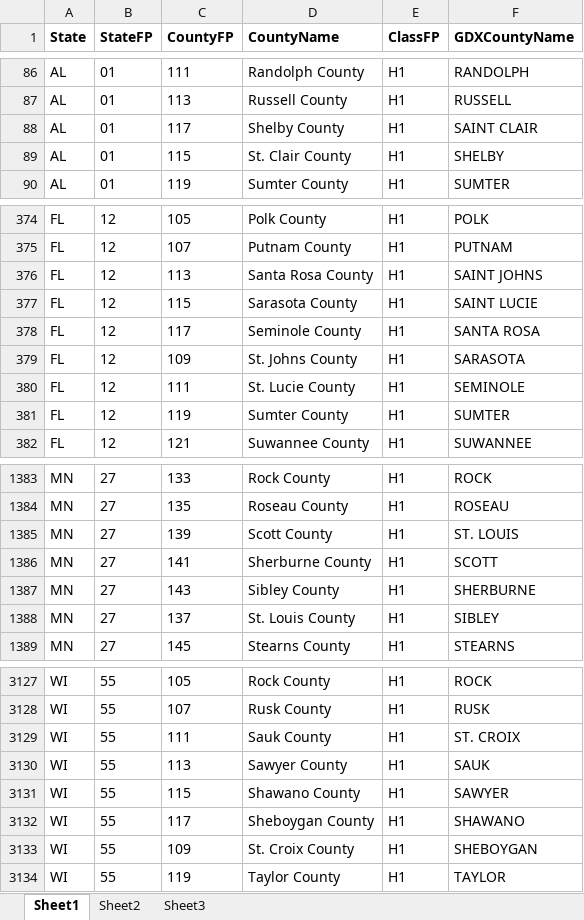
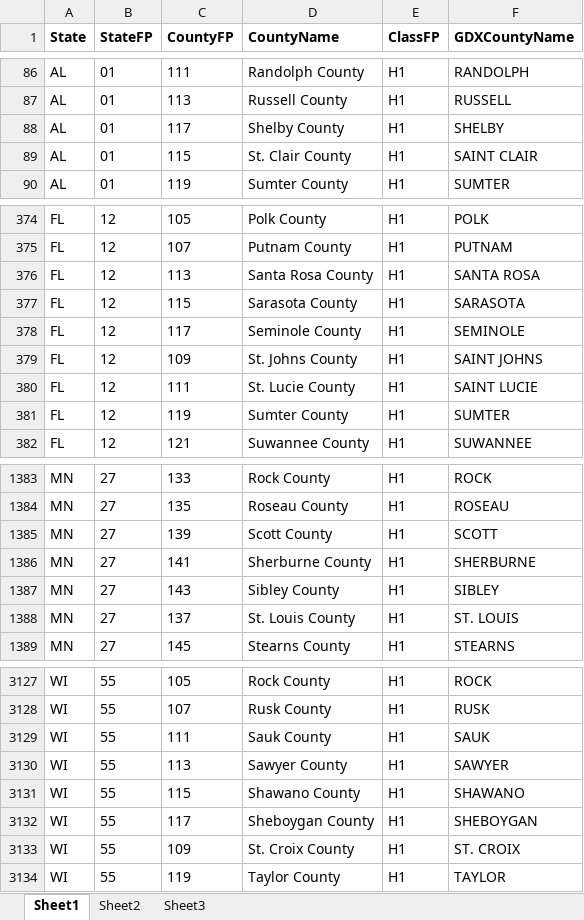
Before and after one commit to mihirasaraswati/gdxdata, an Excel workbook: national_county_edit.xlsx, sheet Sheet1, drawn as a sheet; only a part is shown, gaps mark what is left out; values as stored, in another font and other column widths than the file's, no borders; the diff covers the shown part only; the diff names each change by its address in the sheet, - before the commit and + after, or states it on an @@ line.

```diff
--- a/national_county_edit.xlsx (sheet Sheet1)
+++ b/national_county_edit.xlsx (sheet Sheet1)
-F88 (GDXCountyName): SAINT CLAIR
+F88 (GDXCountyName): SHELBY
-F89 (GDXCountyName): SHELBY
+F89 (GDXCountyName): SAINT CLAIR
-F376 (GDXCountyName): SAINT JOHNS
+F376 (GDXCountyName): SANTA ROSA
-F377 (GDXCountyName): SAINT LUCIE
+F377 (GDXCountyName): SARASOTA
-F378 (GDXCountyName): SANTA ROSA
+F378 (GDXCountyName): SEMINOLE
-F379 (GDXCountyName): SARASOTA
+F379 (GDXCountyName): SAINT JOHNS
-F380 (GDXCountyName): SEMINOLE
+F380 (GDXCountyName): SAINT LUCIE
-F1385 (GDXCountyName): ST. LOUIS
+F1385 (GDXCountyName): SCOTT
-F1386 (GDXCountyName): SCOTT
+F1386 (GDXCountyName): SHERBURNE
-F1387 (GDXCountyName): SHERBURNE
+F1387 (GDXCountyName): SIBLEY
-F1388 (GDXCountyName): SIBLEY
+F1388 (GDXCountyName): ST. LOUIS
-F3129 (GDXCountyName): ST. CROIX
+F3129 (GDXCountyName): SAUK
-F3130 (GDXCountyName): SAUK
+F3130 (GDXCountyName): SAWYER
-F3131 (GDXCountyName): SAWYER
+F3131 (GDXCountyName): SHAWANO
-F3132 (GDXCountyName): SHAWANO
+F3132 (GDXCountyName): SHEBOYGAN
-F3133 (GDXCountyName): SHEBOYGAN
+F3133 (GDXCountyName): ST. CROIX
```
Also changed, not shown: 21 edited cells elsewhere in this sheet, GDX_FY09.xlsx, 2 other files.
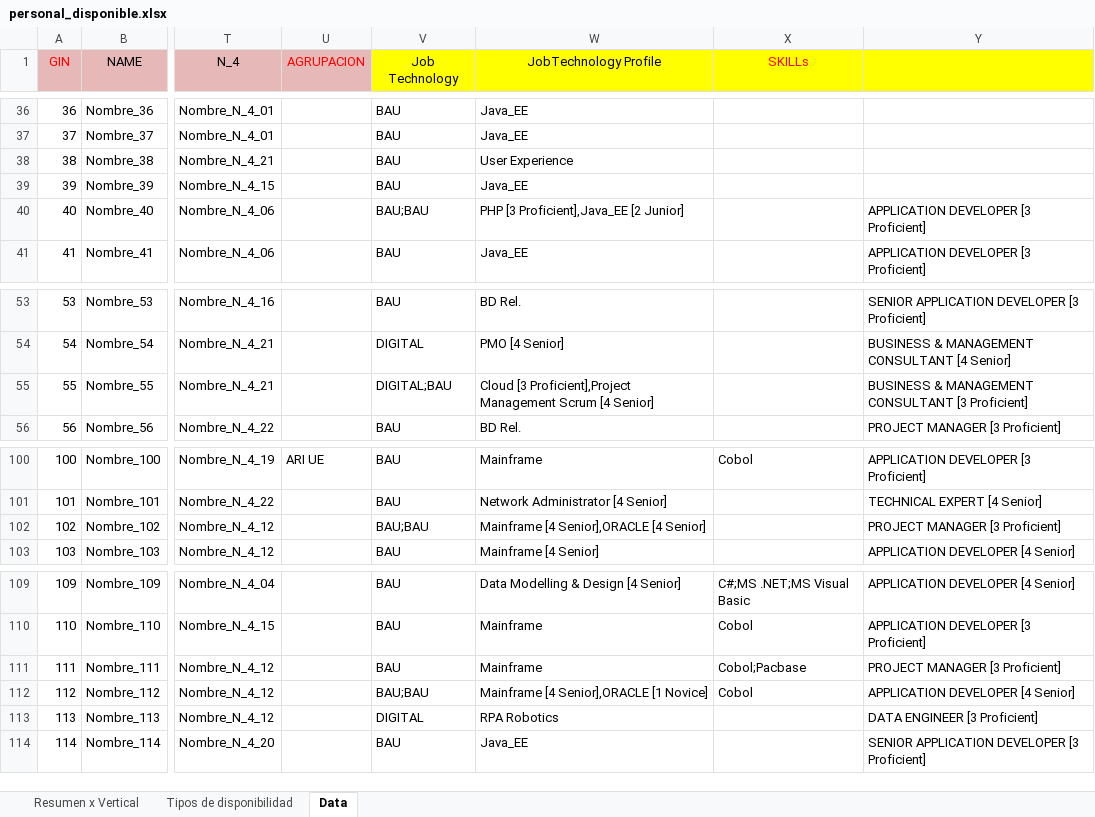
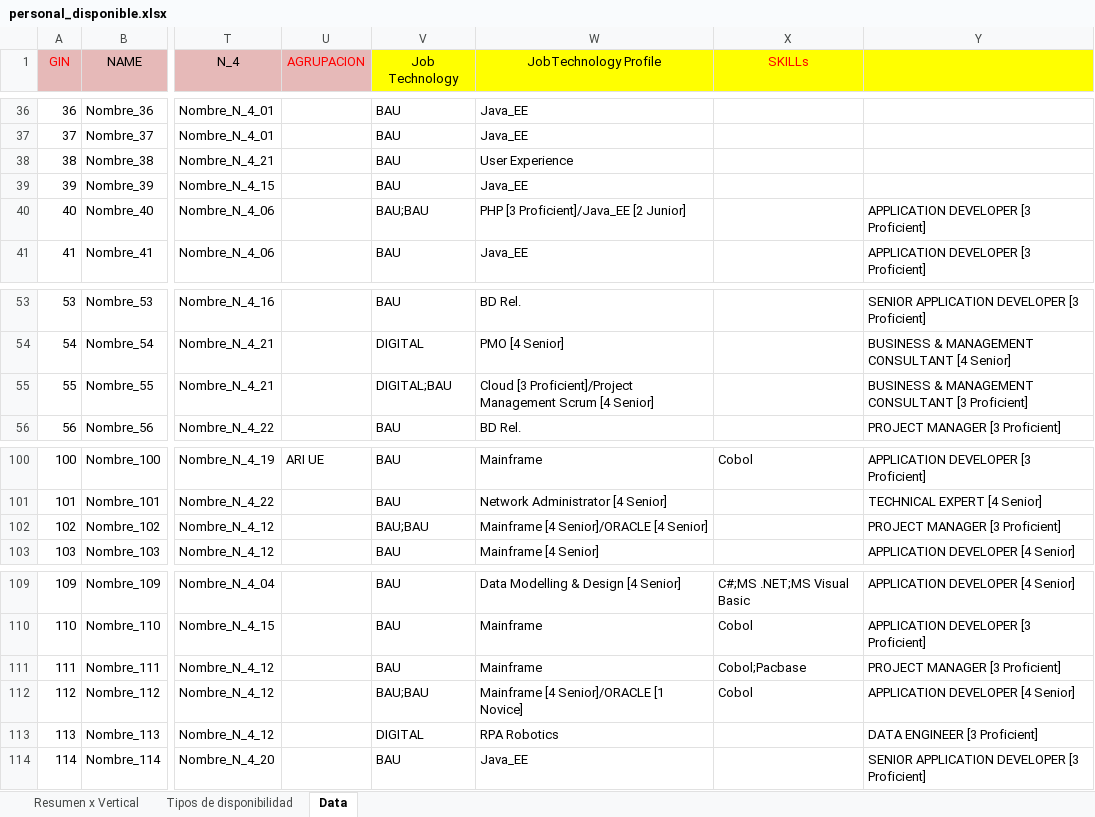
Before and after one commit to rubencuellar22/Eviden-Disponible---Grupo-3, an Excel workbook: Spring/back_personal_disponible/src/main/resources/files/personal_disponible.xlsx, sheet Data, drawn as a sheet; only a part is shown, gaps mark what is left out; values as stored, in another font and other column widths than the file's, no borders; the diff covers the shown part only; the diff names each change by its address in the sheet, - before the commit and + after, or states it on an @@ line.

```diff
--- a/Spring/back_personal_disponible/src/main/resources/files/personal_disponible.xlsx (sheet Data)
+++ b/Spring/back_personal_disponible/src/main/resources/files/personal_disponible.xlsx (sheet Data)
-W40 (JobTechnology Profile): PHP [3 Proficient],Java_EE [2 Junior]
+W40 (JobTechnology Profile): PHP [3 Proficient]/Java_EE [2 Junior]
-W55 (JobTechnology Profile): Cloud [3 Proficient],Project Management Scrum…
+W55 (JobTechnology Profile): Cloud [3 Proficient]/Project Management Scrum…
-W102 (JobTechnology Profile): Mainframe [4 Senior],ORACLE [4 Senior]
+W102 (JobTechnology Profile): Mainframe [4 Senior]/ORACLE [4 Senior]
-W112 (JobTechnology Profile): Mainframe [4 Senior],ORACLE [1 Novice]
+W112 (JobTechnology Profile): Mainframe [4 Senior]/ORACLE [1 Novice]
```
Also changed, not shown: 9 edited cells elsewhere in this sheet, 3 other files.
◇ ◇ ◇ ◇ ◇
_EXERCISE GOAL_.
From the first line above to the last, reproduce the records exactly but without the pictures.

_ANSWER TO THE EXERCISE_.
Before and after one commit to mihirasaraswati/gdxdata, an Excel workbook: national_county_edit.xlsx, sheet Sheet1, drawn as a sheet; only a part is shown, gaps mark what is left out; values as stored, in another font and other column widths than the file's, no borders; the diff covers the shown part only; the diff names each change by its address in the sheet, - before the commit and + after, or states it on an @@ line.

```diff
--- a/national_county_edit.xlsx (sheet Sheet1)
+++ b/national_county_edit.xlsx (sheet Sheet1)
-F88 (GDXCountyName): SAINT CLAIR
+F88 (GDXCountyName): SHELBY
-F89 (GDXCountyName): SHELBY
+F89 (GDXCountyName): SAINT CLAIR
-F376 (GDXCountyName): SAINT JOHNS
+F376 (GDXCountyName): SANTA ROSA
-F377 (GDXCountyName): SAINT LUCIE
+F377 (GDXCountyName): SARASOTA
-F378 (GDXCountyName): SANTA ROSA
+F378 (GDXCountyName): SEMINOLE
-F379 (GDXCountyName): SARASOTA
+F379 (GDXCountyName): SAINT JOHNS
-F380 (GDXCountyName): SEMINOLE
+F380 (GDXCountyName): SAINT LUCIE
-F1385 (GDXCountyName): ST. LOUIS
+F1385 (GDXCountyName): SCOTT
-F1386 (GDXCountyName): SCOTT
+F1386 (GDXCountyName): SHERBURNE
-F1387 (GDXCountyName): SHERBURNE
+F1387 (GDXCountyName): SIBLEY
-F1388 (GDXCountyName): SIBLEY
+F1388 (GDXCountyName): ST. LOUIS
-F3129 (GDXCountyName): ST. CROIX
+F3129 (GDXCountyName): SAUK
-F3130 (GDXCountyName): SAUK
+F3130 (GDXCountyName): SAWYER
-F3131 (GDXCountyName): SAWYER
+F3131 (GDXCountyName): SHAWANO
-F3132 (GDXCountyName): SHAWANO
+F3132 (GDXCountyName): SHEBOYGAN
-F3133 (GDXCountyName): SHEBOYGAN
+F3133 (GDXCountyName): ST. CROIX
```
Also changed, not shown: 21 edited cells elsewhere in this sheet, GDX_FY09.xlsx, 2 other files.
Before and after one commit to rubencuellar22/Eviden-Disponible---Grupo-3, an Excel workbook: Spring/back_personal_disponible/src/main/resources/files/personal_disponible.xlsx, sheet Data, drawn as a sheet; only a part is shown, gaps mark what is left out; values as stored, in another font and other column widths than the file's, no borders; the diff covers the shown part only; the diff names each change by its address in the sheet, - before the commit and + after, or states it on an @@ line.

```diff
--- a/Spring/back_personal_disponible/src/main/resources/files/personal_disponible.xlsx (sheet Data)
+++ b/Spring/back_personal_disponible/src/main/resources/files/personal_disponible.xlsx (sheet Data)
-W40 (JobTechnology Profile): PHP [3 Proficient],Java_EE [2 Junior]
+W40 (JobTechnology Profile): PHP [3 Proficient]/Java_EE [2 Junior]
-W55 (JobTechnology Profile): Cloud [3 Proficient],Project Management Scrum…
+W55 (JobTechnology Profile): Cloud [3 Proficient]/Project Management Scrum…
-W102 (JobTechnology Profile): Mainframe [4 Senior],ORACLE [4 Senior]
+W102 (JobTechnology Profile): Mainframe [4 Senior]/ORACLE [4 Senior]
-W112 (JobTechnology Profile): Mainframe [4 Senior],ORACLE [1 Novice]
+W112 (JobTechnology Profile): Mainframe [4 Senior]/ORACLE [1 Novice]
```
Also changed, not shown: 9 edited cells elsewhere in this sheet, 3 other files.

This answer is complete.